Arthritis, frozen shoulder, stiff neck, sore back: besides pain, what do these all have in common? Inflammation.
Inflammation is our body’s ?red flag,? directing attention to something That’s not right. Inflammatory conditions can be painful or limiting?or both?and it often feels as though the only options are painkillers or invasive medical techniques.
However, That’s not the case; natural medicine offers many venues for inflammation relief. And while it may not be possible to entirely eliminate all symptoms, there’s a good chance that using one or a combination of the following methods may help reduce pain, improve mobility, and give a better range of motion.
What we eat affects our bodies, so It’s a given that diet can impact our inflammation levels. Diets that promote inflammatory markers are those high in fatty foods and low in fruits and vegetables. On the other hand, diets that include five to ten servings of fruits and vegetables daily, complemented by whole grains and adequate protein, work to reduce inflammation (and therefore pain and stiffness).

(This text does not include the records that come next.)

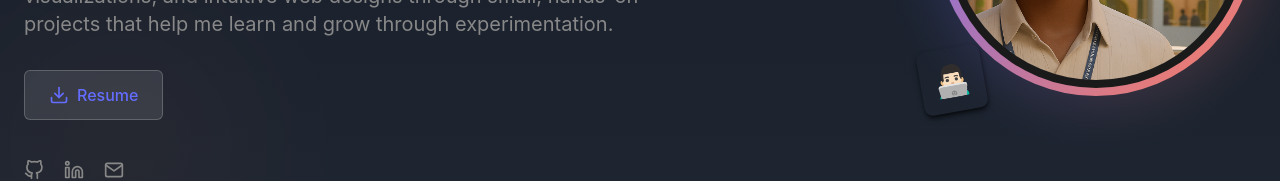
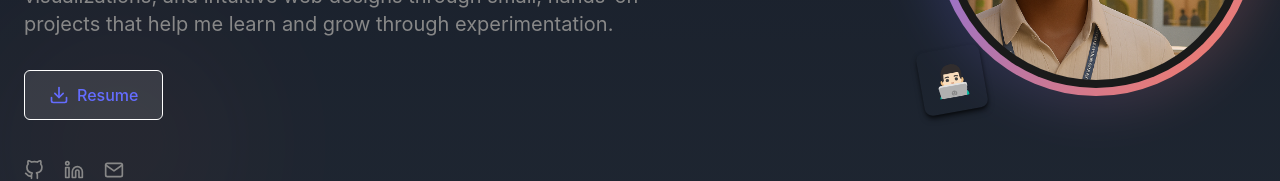
Before and after one commit to Yugavanan/yugavanan-portfolio, a React (Vite) app: page / in a window 1280 px wide. Shown: the part 464-645 px from the top of the page. Built offline with nearby package versions, Linux system fonts and the light colour scheme.

Commit message:
Updated Tailwind global styles

```diff
--- a/src/main.css
+++ b/src/main.css
@@ -111,6 +111,6 @@
 @layer utilities {
   .bg-transparent-border {
     background-color: rgba(255, 255, 255, 0.1);
-    border: 1px solid rgba(255, 255, 255, 0.2);
+    border: 1px solid rgb(255, 255, 255);
   }
 }
```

Note that not all vegetables will be helpful, however. For some people, foods from the Solonaceae plant family?tomatoes, potatoes, eggplant, and peppers, for example?can also aggravate an inflammatory condition. There is no blood test to tell you this; you’d have to eliminate these foods for three weeks (either all at once or one at a time) and then add them back into your diet and note any worsening of your symptoms. It’s worth a try if your diet seems healthy but You’re still suffering from inflammation-related problems.
We’ve all heard of the health benefits of fish oil, but here’s one that bears repeating: fish oil is anti-inflammatory. The active ingredients in fish oil, EPA and DHA, work to reduce inflammation. However, the key is in the dose; in order for fish oil to be effective you have to take enough of the active ingredients. Aiming for a minimum of 2,000 mg EPA daily will get your pain and swelling reduction off to a good start.
Additionally, be sure to read the label on your fish oil supplements; check for oil That’s pharmaceutical-grade and that has been tested for impurities, heavy metals, and other toxins. As well, take note of the type of fish used. Fish with the highest concentrations of EPA are the small, fatty ones (think anchovies and sardines).
One caution: those taking blood thinners (Warfarin or Coumadin, for example) should be wary when using fish oil, since the oil can have a minor blood thinning effect. As always, speak with your natural health care practitioner.
Acupuncture is one of the oldest forms of medicine and has been practiced with success in China for hundreds of years. The good news for backache sufferers is that acupuncture has been shown to reduce pain, swelling, and other symptoms of inflammation by improving blood flow to the area (better blood flow means better oxygen and nutrient flow, and therefore a faster rate of healing). Additionally, acupuncture can be used to treat muscle knots and tension, especially in the neck, back, and hips. don’t be afraid of the needles, either. Acupuncture is relaxing, rarely painful, and promotes a limber after-treatment feeling!
Stretching and Exercise
Depending on your condition, exercise and gentle stretching might also help improve your range of motion and reduce your stiffness. Got heel pain? Roll the sole of your foot back and forth over a pop can. This allows the arches of your feet to stretch in a gentle manner. What about neck stiffness from desk work? Gently moving your neck around its full range of motion?up, down, side-to-side, and around?can limber up muscle-bound areas.
Remember that the key is to not overdo it; exercise should be gentle, not forceful. And you should always check with your healthcare provider before starting any exercises, especially if you have inflammation or stiffness as the result of an injury like a muscle tear.
Pain and stiffness can be so limiting, but you may be able to find some relief. Check out what natural medicine can offer you!
Katie D’Souza is an AU graduate and a licensed naturopathic doctor. She currently practices in Ontario.
Disclaimer: The information contained in this article is for personal interest only; it is not intended for diagnosis or treatment of any condition. Readers are always encouraged to seek the professional advice of a licensed physician or qualified health care practitioner for personal health or medical conditions.